In 2001 the Sci-Fi Channel made The Legend of the Rangers–To Live and Die in Starlight, a pilot for a series the network did not pick up.  I do not own a copy of this anymore, nor do I wish to do so.  I taped it off cable television in 2002, and found it unsatisfactory then.  Once I saw The Legend of the Rangers on sale, and thought it overpriced.  $1 would be overpriced.  Consider this my review of that telefilm.

The last filmed Babylon 5 comes from 2007.  The Lost Tales was supposed to be a series of direct-to-DVD releases, but there was only one, Voices in the Dark, set in 2271.  This consists of two related stories, which have just a few characters each.  These are good stories, although the obvious green screen work proves distracting in some scenes.  This production could have benefited from a larger special effects budget, but the station exterior never looked better.  Consider the image below:

Here then, is my plan for remaining Babylon 5 summaries and reviews:

Set in 2262

84.  The Wheel of Fire (Season 5, Episode 19)

85.  Objects in Motion (Season 5, Episode 20)

86.  Objects at Rest (Season 5, Episode 21)

Set in 2263

87.  The River of Souls (TV Movie)

Set in 2266

88.  A Call to Arms (TV Movie)

Set in 2267

89.  Crusade (Series)

Set in 2271

90.  Voices in the Dark (Direct-to-DVD)

Present Day = 2278

91.  In the Beginning (TV Movie)

Set in 2281

92.  Sleeping in Light (Babylon 5 Series Finale)

I hope that these posts have interested some of you in this excellent programming.  B5 has been a passion of mine since 1994, and I want to influence others to watch these episodes and enjoy them.



All images are property of Warner Brothers, and I do not profit from said images.
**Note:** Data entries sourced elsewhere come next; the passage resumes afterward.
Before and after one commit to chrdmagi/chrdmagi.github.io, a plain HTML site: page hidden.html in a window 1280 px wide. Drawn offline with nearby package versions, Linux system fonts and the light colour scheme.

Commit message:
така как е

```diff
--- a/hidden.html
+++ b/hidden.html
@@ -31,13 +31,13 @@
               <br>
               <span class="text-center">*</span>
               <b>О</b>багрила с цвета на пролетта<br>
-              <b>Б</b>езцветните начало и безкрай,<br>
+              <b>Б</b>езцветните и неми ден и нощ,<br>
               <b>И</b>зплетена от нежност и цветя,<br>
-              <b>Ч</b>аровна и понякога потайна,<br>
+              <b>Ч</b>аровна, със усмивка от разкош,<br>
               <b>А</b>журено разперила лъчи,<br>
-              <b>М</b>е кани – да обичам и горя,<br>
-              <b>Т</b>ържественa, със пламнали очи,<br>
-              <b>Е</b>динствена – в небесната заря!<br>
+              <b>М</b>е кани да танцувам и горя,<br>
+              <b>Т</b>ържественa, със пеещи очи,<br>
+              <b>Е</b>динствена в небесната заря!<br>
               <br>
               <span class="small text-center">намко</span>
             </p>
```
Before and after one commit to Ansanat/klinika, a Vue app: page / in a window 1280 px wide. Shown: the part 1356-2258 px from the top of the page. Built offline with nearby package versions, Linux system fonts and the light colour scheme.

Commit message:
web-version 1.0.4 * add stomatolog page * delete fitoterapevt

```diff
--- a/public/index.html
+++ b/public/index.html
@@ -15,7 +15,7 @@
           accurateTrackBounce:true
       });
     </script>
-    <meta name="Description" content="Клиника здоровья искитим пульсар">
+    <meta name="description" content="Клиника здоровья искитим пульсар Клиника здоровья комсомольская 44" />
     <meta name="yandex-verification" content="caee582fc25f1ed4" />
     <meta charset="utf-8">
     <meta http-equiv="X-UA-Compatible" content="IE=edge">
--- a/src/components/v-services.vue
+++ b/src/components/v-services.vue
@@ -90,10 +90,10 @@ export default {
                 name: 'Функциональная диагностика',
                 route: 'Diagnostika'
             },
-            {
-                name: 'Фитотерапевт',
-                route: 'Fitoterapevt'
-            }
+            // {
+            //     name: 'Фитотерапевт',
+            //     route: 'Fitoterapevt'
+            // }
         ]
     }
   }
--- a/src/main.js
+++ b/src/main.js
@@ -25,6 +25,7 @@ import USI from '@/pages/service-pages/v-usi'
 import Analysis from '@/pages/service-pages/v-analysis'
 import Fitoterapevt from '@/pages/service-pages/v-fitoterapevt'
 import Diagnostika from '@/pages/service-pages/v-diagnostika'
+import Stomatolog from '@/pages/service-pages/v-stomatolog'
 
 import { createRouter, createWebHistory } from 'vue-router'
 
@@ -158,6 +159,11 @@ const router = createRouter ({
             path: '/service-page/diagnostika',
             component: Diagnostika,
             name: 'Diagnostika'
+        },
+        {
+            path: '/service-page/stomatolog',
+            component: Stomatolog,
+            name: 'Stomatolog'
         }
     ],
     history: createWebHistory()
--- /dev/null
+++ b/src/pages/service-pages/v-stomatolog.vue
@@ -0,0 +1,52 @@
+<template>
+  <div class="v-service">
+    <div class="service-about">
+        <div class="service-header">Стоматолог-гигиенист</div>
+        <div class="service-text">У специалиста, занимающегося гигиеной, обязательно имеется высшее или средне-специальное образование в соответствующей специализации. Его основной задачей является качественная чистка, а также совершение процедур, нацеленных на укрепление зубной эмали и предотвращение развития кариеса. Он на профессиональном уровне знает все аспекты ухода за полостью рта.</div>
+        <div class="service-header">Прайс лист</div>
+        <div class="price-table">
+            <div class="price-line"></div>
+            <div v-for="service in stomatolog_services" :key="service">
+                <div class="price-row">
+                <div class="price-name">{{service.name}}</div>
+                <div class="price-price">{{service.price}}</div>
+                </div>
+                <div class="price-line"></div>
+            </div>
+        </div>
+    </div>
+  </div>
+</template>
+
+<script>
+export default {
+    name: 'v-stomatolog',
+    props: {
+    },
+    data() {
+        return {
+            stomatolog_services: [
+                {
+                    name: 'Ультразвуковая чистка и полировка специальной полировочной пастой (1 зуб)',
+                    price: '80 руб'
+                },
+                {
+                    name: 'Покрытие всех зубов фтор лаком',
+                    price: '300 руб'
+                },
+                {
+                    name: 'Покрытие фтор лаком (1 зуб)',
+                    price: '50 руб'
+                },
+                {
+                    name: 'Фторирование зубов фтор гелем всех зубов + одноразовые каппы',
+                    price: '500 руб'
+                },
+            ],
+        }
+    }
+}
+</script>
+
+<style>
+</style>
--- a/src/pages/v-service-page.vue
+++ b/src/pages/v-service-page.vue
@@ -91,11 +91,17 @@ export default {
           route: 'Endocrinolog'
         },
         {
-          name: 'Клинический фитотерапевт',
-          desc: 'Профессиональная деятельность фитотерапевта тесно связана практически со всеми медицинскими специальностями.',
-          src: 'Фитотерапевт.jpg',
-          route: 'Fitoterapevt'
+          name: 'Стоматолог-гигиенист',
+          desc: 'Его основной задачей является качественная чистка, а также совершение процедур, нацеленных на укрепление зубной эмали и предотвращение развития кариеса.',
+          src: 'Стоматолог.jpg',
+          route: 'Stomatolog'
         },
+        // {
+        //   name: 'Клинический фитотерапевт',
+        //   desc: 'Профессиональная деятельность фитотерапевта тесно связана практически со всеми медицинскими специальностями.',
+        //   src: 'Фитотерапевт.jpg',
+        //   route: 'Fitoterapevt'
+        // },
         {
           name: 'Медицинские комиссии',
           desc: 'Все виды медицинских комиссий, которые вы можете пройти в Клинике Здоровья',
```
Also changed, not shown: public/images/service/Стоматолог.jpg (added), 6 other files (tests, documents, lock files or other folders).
Below:  A White Star

Posted October 4, 2010 by neatnik2009 in Babylon 5 Movies, Babylon 5 Season 5, Crusade

Tagged with